How to Defeat Unexpected Problems Coming With Your Product Launch
You hope that when you launch your app, your service, or whatever other form your product might take that it will be a smooth and easy process. Unfortunately, for even the most successful launch, there’s a good chance that there are going to be some roadblocks along the way and some of them aren’t so obvious. Here are some of those problems and some help on what you can do to defeat them.
1. Pleasing Everyone
Every startup owner’s natural inclination is to try to keep everyone happy. Usually that’s a good thing. It’s important to listen to your customers. Their feedback can be invaluable at times if you’re not sure what the next step for your product needs to be, but there’s always the risk of taking it too far. Many startups fail when they get too caught up on pleasing every single customer, which really is an impossible task. This is especially true after a launch, when the voices just get that much louder. Always keep your vision in scope and don’t let all that noise distract you from what it is you are trying to offer people.
2. Knowing When to Monetize
You might be surprised how many startups monetize later than they should. Yes, it’s often important if you’re starting from scratch to build an audience base before you ask them to commit financially, but this philosophy sometimes limits the potential of even the most successful apps and services. You need to keep monetization in mind from day one and come up with an effective strategy for implementation rather than worrying constantly that asking your customers to pay will scare them all off. A successful business makes money, so make sure you can.
3. Managing Feedback
Part of launching means getting way, way more feedback from your customers, may that be from email, comments, or reviews. Many startup owners' first inclination is to dive headfirst into all this new data without looking back. That information is good, but you can’t get yourself lost in it at the cost of your productivity. Set aside time to see what your customers are saying, but make sure your whole day isn’t getting lost in the process.
4. Scaling Up
Once your product launches, you may find that it’s growing out of your control. Growth is great, but it’s always important to keep ahead of it at risk of delivering something suboptimal to your progressively larger audience. More people means more required infrastructure and more workload. Don’t let your product get away from you at the cost of current and future customers. Have a growth strategy in mind and get it rolling as soon as possible.
5. Having the Right Conversations

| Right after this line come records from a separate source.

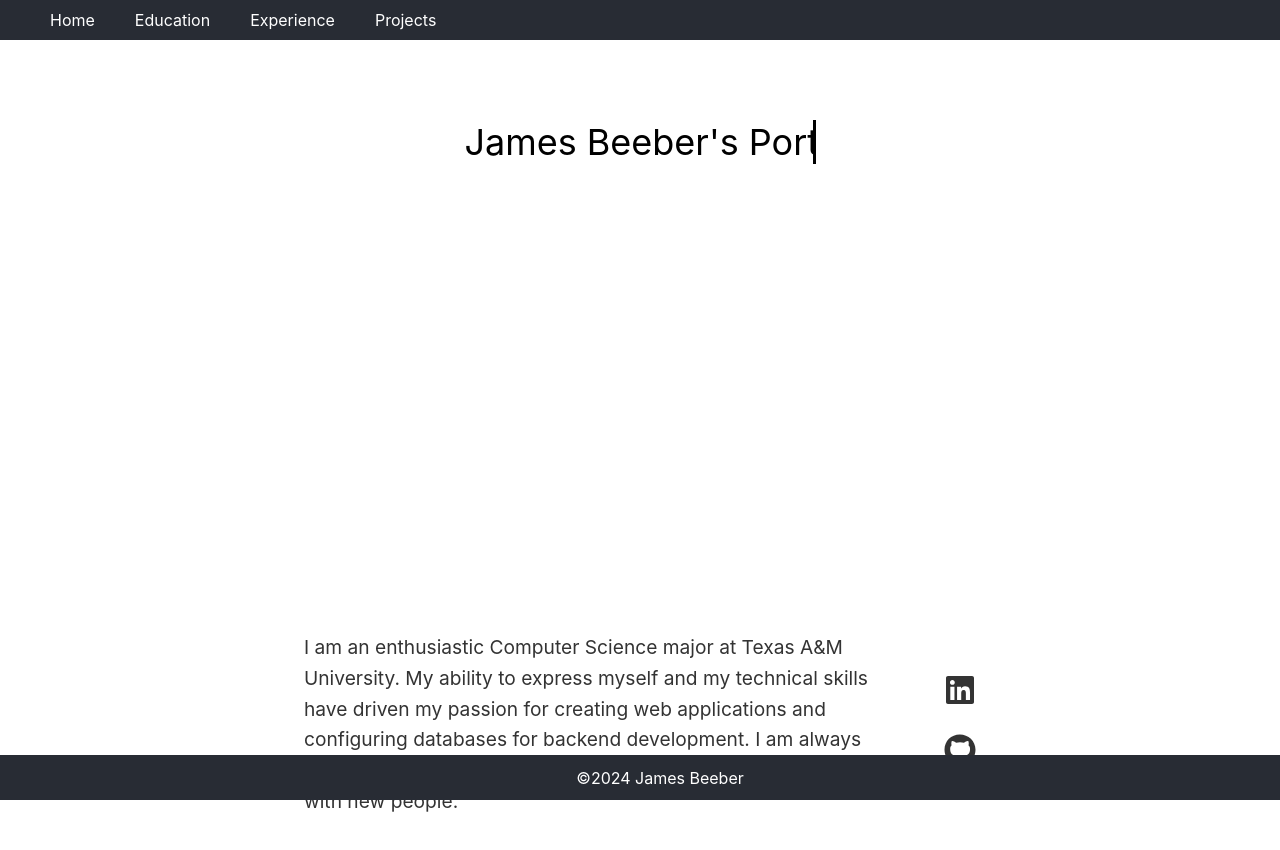
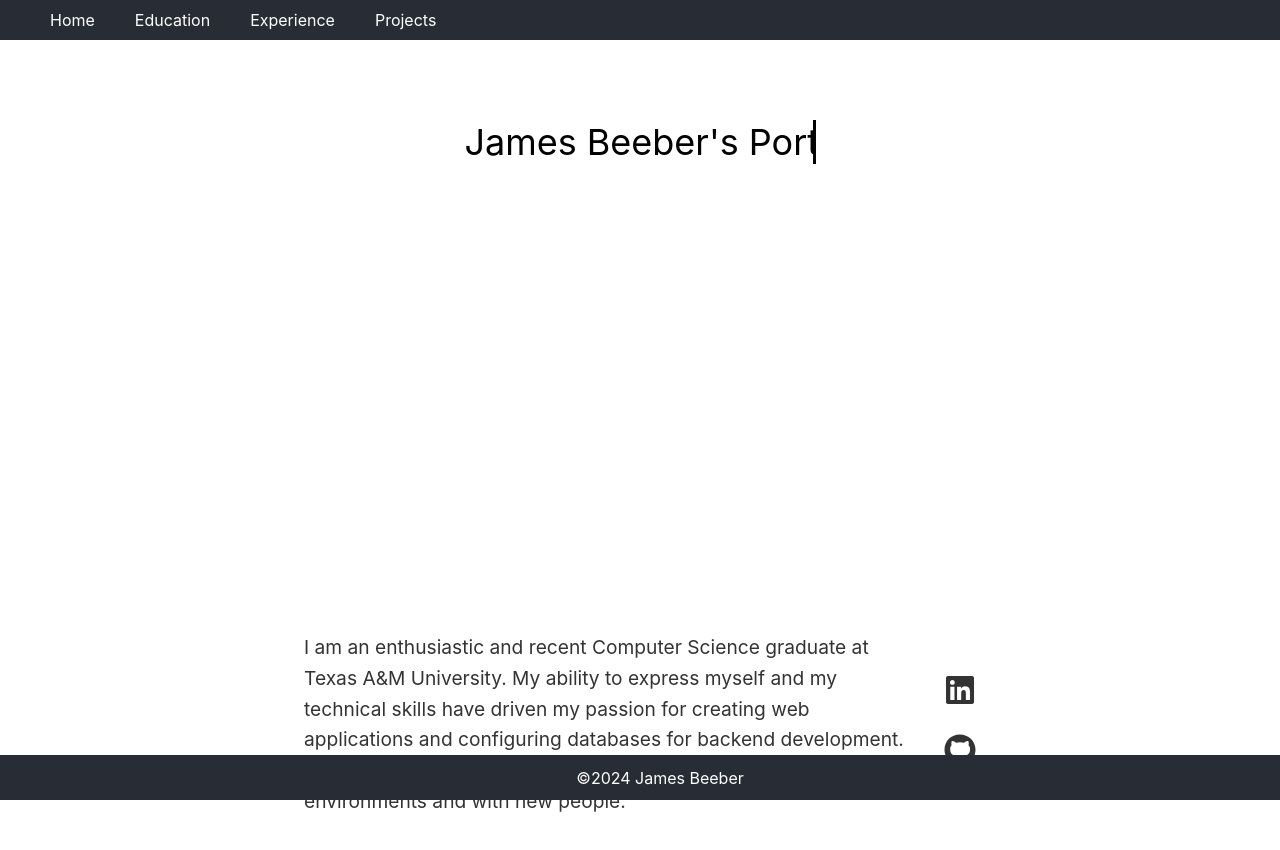
Before and after one commit to jhbeeber/jhbeeber.github.io, a React (Create React App) app in the folder website/: page /home in a window 1280 px wide. Both pictures are taken after a click on the button "Explore my profile". Shown: the top 850 px of the page. Built offline with nearby package versions, Linux system fonts and the light colour scheme; the HTML template or start-up script is replaced by a standard one.

Commit message:
Added fade transition and changed introduction

```diff
--- a/website/src/App.js
+++ b/website/src/App.js
@@ -35,12 +35,14 @@ function App() {
           </button>
         </section>
       ) : (
+        <div className="fade-in">
           <Routes>
             <Route path="/home" element={<Home />} />
             <Route path="/education" element={<Education />} />
             <Route path="/experience" element={<Experience />} />
             <Route path="/projects" element={<Projects />} />
           </Routes>
+        </div>
       )}
     </div>
   );
--- a/website/src/Home.js
+++ b/website/src/Home.js
@@ -25,7 +25,7 @@ const Home = () => {
           <div className="intro-container">
             <div className="intro-text">
               <p>
-                I am an enthusiastic Computer Science major at Texas A&M University. My ability to express myself and my technical skills have driven my passion for creating web applications and configuring databases for backend development. I am always excited to learn and build on my skills in new environments and with new people.
+                I am an enthusiastic and recent Computer Science graduate at Texas A&M University. My ability to express myself and my technical skills have driven my passion for creating web applications and configuring databases for backend development. I am always excited to learn and build on my skills in new environments and with new people.
               </p>
             </div>
             <div className="social-buttons">
@@ -38,7 +38,6 @@ const Home = () => {
             </div>
           </div>
         </section>
-        {/* Add other sections for Education, Experience, and Projects here */}
       </main>
       <footer>
         <p>©2024 James Beeber</p>
```
Lines whose indentation alone changed are shown as unchanged.
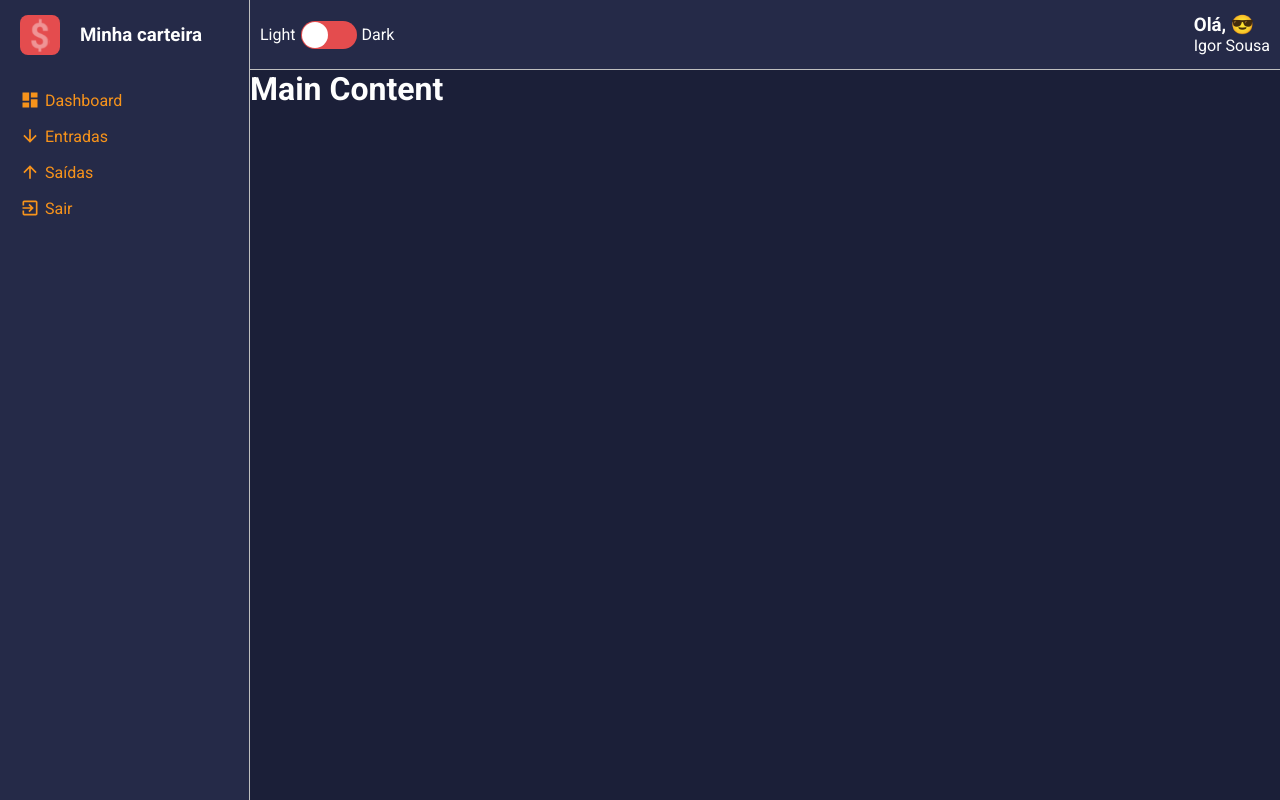
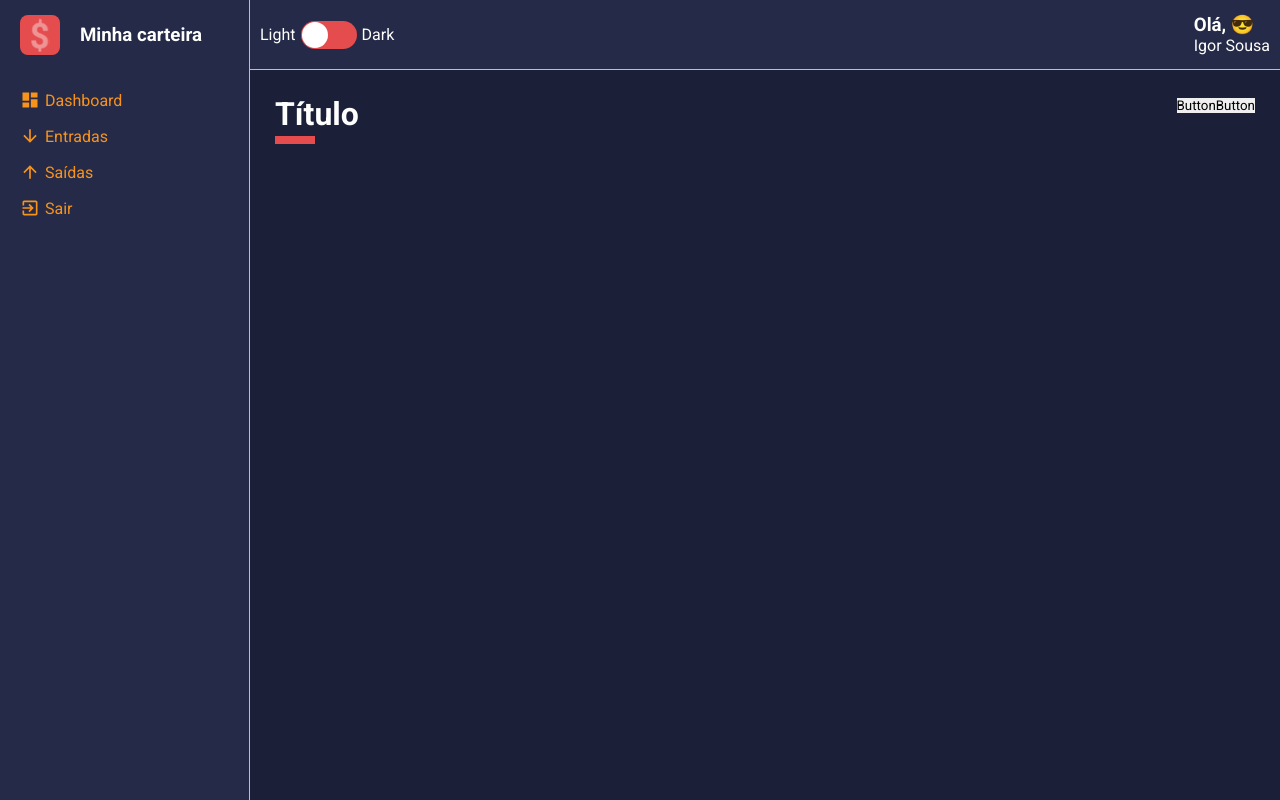
Before and after one commit to IgorSousaFront/minha_carteira_curso, a React (Create React App) app: page / in a window 1280 px wide. Built offline with nearby package versions, Linux system fonts and the light colour scheme.

Commit message:
adicionando a estrutura de conteúdo principal

```diff
--- a/src/App.tsx
+++ b/src/App.tsx
@@ -1,6 +1,8 @@
 import React from 'react';
 import { ThemeProvider } from 'styled-components'
 import GlobalStyles from './styles/GlobalStyles';
+
+import Dashboard from './pages/Dashboard';
 
 import Layout from './components/Layout';
 import dark from './styles/themes/dark';
@@ -10,7 +12,9 @@
   return (
     <ThemeProvider theme={dark}>
       <GlobalStyles  />
-      <Layout />
+      <Layout>
+        <Dashboard />
+      </Layout>
     </ThemeProvider>
   );
 }
--- /dev/null
+++ b/src/components/ContentHeader/index.tsx
@@ -0,0 +1,22 @@
+import React from 'react';
+import {
+  Container,
+  Title,
+  Controllers
+} from './styles';
+
+const ContentHeader: React.FC = () => {
+  return (
+    <Container>
+      <Title>
+        <h1>Título</h1>
+      </Title>
+      <Controllers>
+        <button type="button">Button</button>
+        <button type="button">Button</button>
+      </Controllers>
+    </Container>
+  );
+}
+
+export default ContentHeader;
--- /dev/null
+++ b/src/components/ContentHeader/styles.ts
@@ -0,0 +1,24 @@
+import styled from "styled-components";
+
+export const Container = styled.header`
+  display: flex;
+  justify-content: space-between;
+  margin-bottom: 25px;
+`
+
+export const Title = styled.div`
+
+  > h1 {
+    color: ${props => props.theme.colors.white};
+
+    &::after {
+      content: '';
+      width: 40px;
+      height: 8px;
+      display: block;
+      margin-top: 3px;
+      background-color: ${props => props.theme.colors.warning};
+    }
+  }
+`
+export const Controllers = styled.div``
--- a/src/components/Layout/index.tsx
+++ b/src/components/Layout/index.tsx
@@ -6,12 +6,14 @@
 import Aside from '../Aside';
 import MainContent from '../MainContent';
 
-const Layout: React.FC = () => {
+const Layout: React.FC = ({ children }) => {
   return (
     <Grid>
       <MainHeader />
       <Aside />
-      <MainContent />
+      <MainContent>
+        { children }
+      </MainContent>
     </Grid>
   );
 }
--- a/src/components/MainContent/index.tsx
+++ b/src/components/MainContent/index.tsx
@@ -2,10 +2,10 @@
 
 import { Container } from './styles';
 
-const MainContent: React.FC = () => {
+const MainContent: React.FC = ({ children }) => {
   return (
     <Container>
-      <h1>Main Content</h1>
+      { children }
     </Container>
   );
 }
--- a/src/components/MainContent/styles.ts
+++ b/src/components/MainContent/styles.ts
@@ -4,4 +4,5 @@
   grid-area: MC;
   color: ${props => props.theme.colors.white};
   background-color: ${props => props.theme.colors.primary};
+  padding: 25px;
 `;
--- a/src/pages/Dashboard/index.tsx
+++ b/src/pages/Dashboard/index.tsx
@@ -1,8 +1,13 @@
 import React from 'react';
+
+import { Container } from './styles';
+import ContentHeader from '../../components/ContentHeader';
 
 const Dashboard: React.FC = () => {
   return (
-    <h1>Dashboard</h1>
+    <Container>
+      <ContentHeader />
+    </Container>
   );
 }
 
--- /dev/null
+++ b/src/pages/Dashboard/styles.ts
@@ -0,0 +1,3 @@
+import styled from "styled-components";
+
+export const Container = styled.div``
```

Part of getting your name out there means opening yourself up to attention not just from more customers, but also other startup founders and colleagues in the industry. People love talking big ideas, socializing, and making plans that might not necessarily have a resolution point. That’s great, that’s fun, but just like with customer feedback, you can’t let this overwhelm your already busy day-to-day. Prioritize meetings and interactions that guarantee results and know when to politely decline unproductive distractions. Success means making some hard choices. Make sure you’re ready for that.